*** Block opens ***

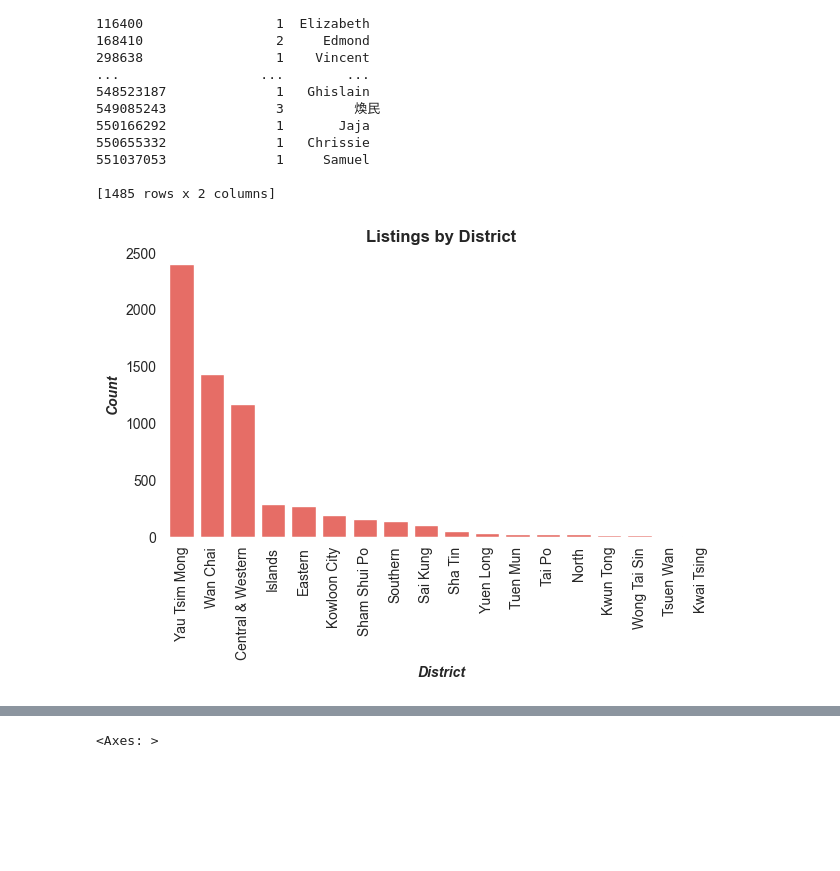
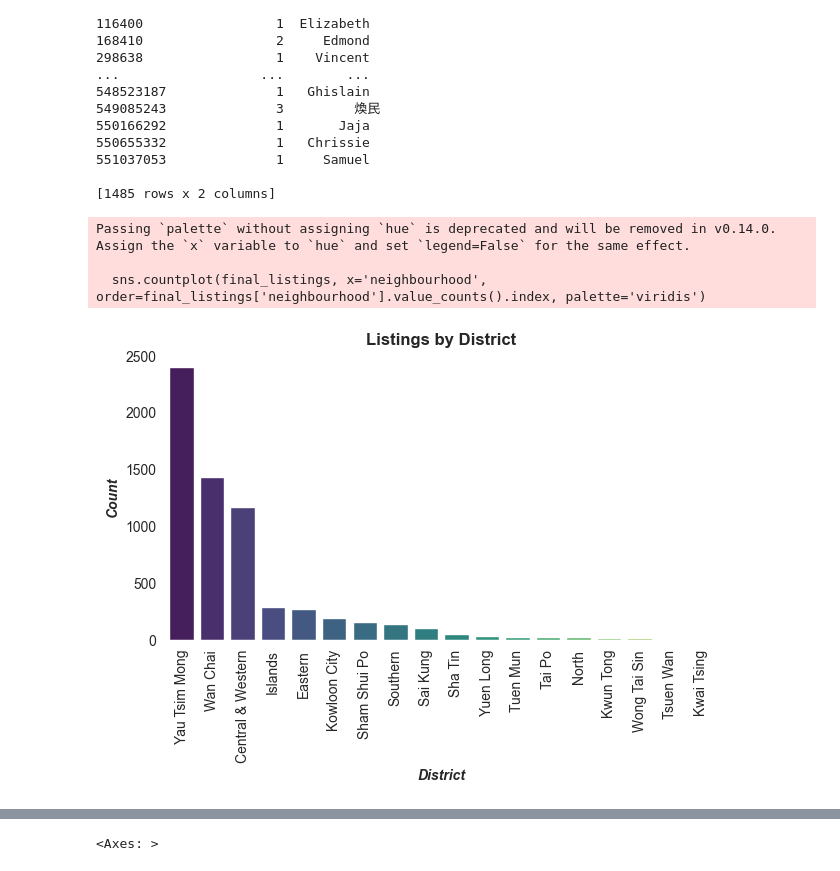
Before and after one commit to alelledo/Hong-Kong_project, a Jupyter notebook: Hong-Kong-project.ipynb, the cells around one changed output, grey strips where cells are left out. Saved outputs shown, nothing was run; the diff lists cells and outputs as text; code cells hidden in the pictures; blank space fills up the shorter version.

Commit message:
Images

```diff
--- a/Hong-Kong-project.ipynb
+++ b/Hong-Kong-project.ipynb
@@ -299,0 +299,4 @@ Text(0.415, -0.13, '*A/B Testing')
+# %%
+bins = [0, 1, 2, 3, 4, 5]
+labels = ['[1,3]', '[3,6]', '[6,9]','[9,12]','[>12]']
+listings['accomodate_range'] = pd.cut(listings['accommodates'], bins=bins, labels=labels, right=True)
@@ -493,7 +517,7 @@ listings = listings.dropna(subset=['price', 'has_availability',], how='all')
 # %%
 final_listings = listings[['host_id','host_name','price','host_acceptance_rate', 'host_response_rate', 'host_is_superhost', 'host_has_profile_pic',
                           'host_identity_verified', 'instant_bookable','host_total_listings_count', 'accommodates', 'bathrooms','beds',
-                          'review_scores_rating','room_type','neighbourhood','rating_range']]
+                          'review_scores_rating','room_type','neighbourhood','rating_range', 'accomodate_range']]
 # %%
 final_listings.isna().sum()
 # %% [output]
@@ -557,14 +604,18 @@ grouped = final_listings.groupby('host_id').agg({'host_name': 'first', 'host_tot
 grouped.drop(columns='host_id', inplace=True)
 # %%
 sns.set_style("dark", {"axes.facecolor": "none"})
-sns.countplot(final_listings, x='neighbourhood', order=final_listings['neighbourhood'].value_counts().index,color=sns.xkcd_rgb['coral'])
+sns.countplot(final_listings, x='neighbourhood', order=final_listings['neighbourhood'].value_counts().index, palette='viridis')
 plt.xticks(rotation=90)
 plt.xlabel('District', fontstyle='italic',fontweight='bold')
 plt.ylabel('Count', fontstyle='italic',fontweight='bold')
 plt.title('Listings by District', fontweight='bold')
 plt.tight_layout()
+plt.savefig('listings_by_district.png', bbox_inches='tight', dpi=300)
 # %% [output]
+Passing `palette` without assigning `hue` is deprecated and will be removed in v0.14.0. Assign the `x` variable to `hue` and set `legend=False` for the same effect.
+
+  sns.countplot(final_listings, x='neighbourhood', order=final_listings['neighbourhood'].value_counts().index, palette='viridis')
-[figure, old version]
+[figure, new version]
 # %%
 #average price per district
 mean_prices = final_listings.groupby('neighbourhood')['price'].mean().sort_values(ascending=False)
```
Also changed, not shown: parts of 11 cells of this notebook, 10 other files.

*** Block closes ***
*** Block opens ***

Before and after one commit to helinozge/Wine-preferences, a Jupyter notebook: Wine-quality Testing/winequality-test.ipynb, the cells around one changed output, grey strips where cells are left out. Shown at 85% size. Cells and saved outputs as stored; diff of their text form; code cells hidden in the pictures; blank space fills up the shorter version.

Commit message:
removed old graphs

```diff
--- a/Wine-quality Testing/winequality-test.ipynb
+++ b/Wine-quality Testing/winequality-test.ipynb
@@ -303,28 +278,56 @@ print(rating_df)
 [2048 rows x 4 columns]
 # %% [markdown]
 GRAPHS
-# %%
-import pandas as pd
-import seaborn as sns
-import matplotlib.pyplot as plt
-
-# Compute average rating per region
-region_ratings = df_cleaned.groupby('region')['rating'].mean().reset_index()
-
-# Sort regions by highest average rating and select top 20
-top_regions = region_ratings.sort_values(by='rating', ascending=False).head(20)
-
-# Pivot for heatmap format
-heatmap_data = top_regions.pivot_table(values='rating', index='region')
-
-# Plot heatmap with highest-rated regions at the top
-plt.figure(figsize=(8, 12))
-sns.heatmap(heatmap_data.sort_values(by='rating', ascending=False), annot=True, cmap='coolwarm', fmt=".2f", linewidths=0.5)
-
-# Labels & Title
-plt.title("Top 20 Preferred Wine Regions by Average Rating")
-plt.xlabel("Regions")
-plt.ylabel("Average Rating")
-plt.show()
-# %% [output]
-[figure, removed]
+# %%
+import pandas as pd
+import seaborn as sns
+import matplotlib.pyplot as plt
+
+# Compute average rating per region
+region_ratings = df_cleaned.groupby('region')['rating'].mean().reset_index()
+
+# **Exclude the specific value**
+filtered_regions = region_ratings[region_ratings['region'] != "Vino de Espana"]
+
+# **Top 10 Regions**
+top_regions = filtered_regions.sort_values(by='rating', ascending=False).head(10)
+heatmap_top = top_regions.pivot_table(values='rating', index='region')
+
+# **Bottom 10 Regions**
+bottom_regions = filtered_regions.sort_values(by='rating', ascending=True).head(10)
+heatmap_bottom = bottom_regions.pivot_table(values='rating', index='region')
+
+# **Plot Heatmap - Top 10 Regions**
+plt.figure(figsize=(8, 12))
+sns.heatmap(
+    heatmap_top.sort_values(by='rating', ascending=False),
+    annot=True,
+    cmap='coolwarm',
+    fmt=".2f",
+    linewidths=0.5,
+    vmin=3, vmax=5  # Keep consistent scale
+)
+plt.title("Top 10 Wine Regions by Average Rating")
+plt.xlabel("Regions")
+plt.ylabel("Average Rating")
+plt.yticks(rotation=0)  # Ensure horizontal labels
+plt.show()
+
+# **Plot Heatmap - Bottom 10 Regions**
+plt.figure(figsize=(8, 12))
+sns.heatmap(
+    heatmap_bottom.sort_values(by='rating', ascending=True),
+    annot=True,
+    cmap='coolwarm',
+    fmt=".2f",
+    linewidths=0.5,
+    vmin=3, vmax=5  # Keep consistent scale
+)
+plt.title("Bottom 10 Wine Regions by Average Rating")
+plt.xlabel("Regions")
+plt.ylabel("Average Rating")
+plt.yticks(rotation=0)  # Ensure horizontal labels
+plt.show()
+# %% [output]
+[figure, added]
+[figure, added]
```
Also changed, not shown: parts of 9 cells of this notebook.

*** Block closes ***

Go through the data above and copy each line that holds the word "figure".

-[figure, old version]
+[figure, new version]
-plt.figure(figsize=(8, 12))
-[figure, removed]
+plt.figure(figsize=(8, 12))
+plt.figure(figsize=(8, 12))
+[figure, added]
+[figure, added]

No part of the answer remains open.